▸ **PROBLEM TO WORK ON**:
Only lines with the string "themenwoche" are wanted. Pull them out of the data.

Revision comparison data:
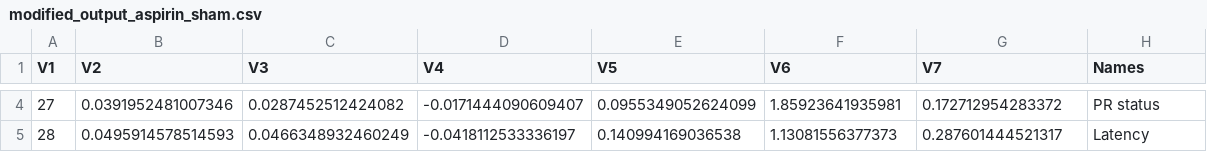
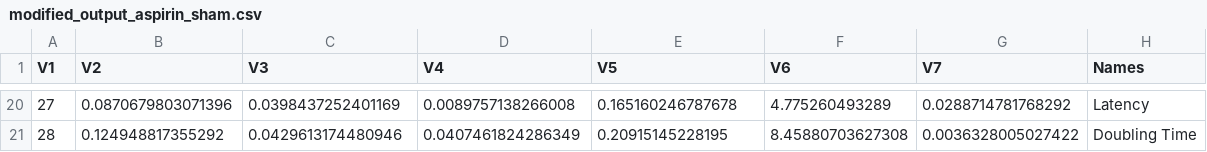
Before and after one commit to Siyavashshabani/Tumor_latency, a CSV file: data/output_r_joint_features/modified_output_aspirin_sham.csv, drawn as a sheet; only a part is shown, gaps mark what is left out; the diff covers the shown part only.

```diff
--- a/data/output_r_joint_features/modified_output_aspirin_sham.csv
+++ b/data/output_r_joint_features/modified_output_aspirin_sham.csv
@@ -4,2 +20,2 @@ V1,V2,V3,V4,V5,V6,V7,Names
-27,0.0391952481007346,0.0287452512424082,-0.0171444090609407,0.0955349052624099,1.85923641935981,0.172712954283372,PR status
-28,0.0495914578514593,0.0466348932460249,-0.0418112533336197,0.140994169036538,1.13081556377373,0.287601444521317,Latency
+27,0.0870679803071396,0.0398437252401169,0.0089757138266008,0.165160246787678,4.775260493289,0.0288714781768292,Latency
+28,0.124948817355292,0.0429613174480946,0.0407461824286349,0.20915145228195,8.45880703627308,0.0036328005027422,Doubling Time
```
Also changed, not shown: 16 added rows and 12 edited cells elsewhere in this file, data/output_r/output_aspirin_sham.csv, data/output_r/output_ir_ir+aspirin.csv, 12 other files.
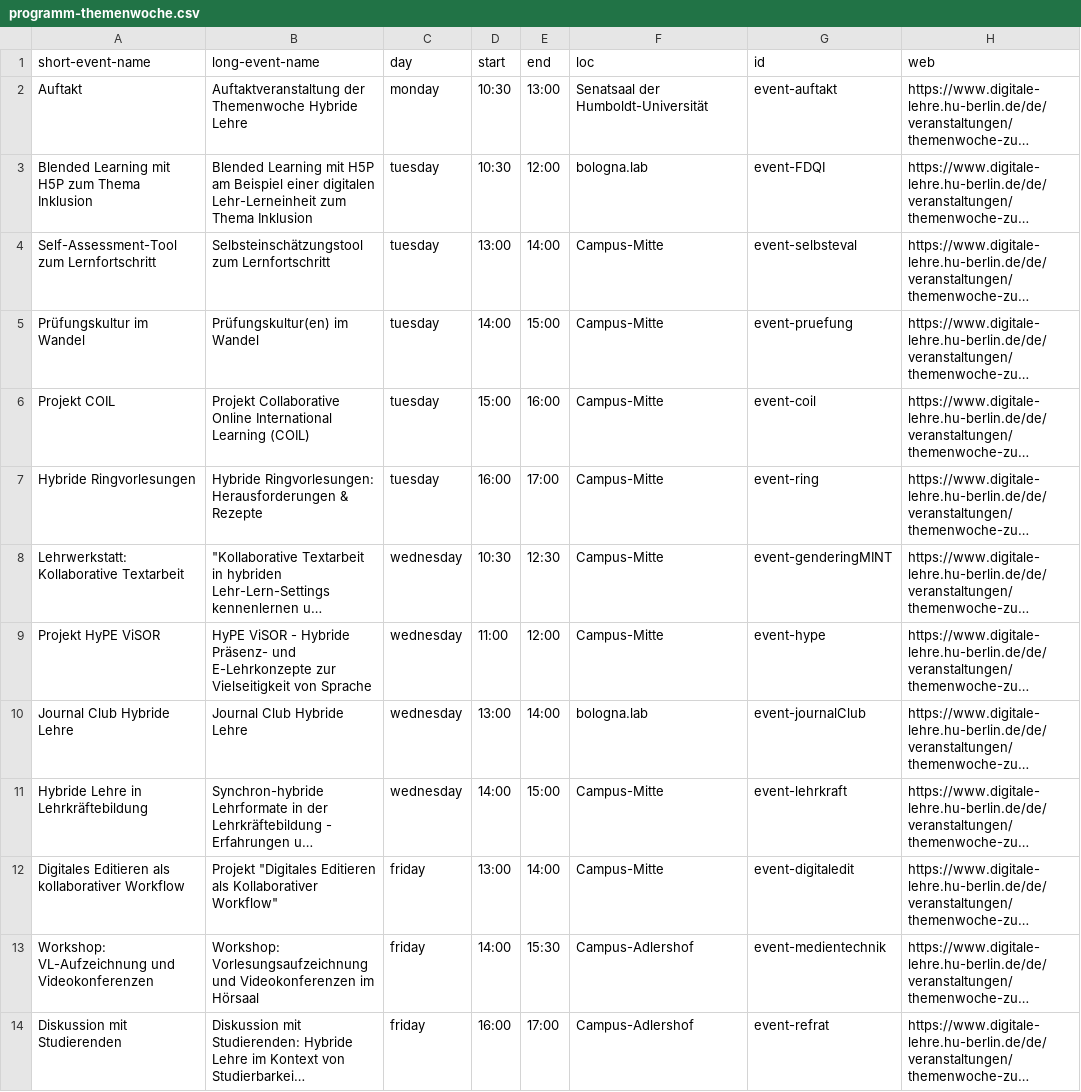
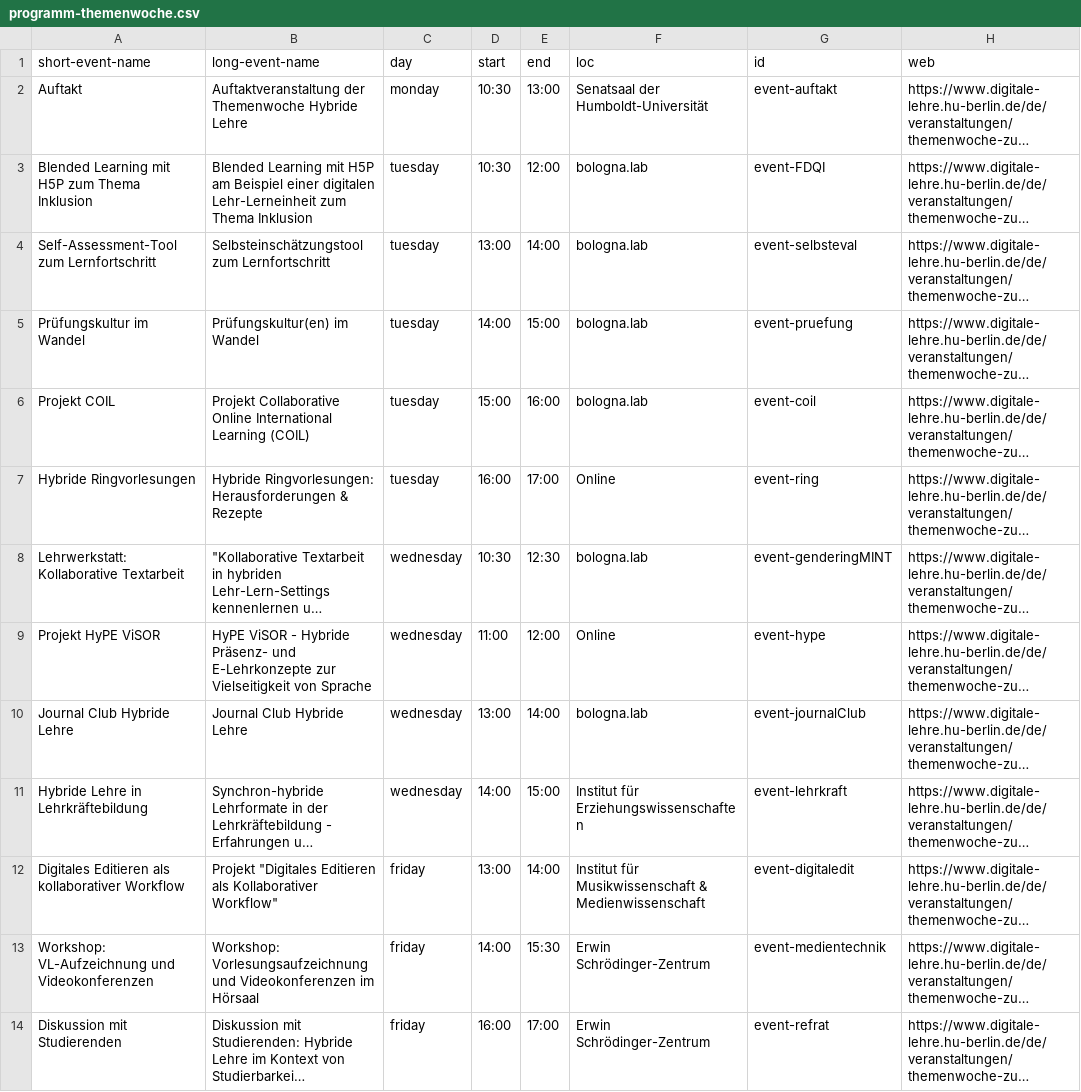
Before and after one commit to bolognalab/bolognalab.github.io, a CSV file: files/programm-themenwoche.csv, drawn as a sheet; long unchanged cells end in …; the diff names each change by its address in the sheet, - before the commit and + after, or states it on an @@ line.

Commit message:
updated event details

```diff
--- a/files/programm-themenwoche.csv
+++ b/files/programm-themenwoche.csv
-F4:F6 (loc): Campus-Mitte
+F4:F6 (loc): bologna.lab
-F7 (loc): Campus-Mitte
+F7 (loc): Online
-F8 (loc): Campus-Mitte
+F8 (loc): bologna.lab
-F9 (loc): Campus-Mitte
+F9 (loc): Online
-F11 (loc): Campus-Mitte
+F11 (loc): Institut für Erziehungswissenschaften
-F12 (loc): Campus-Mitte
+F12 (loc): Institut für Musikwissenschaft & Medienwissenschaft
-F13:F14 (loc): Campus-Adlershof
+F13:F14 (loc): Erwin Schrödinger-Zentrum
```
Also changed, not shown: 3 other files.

▸ **SOLVED EXERCISE**:
Before and after one commit to bolognalab/bolognalab.github.io, a CSV file: files/programm-themenwoche.csv, drawn as a sheet; long unchanged cells end in …; the diff names each change by its address in the sheet, - before the commit and + after, or states it on an @@ line.
--- a/files/programm-themenwoche.csv
+++ b/files/programm-themenwoche.csv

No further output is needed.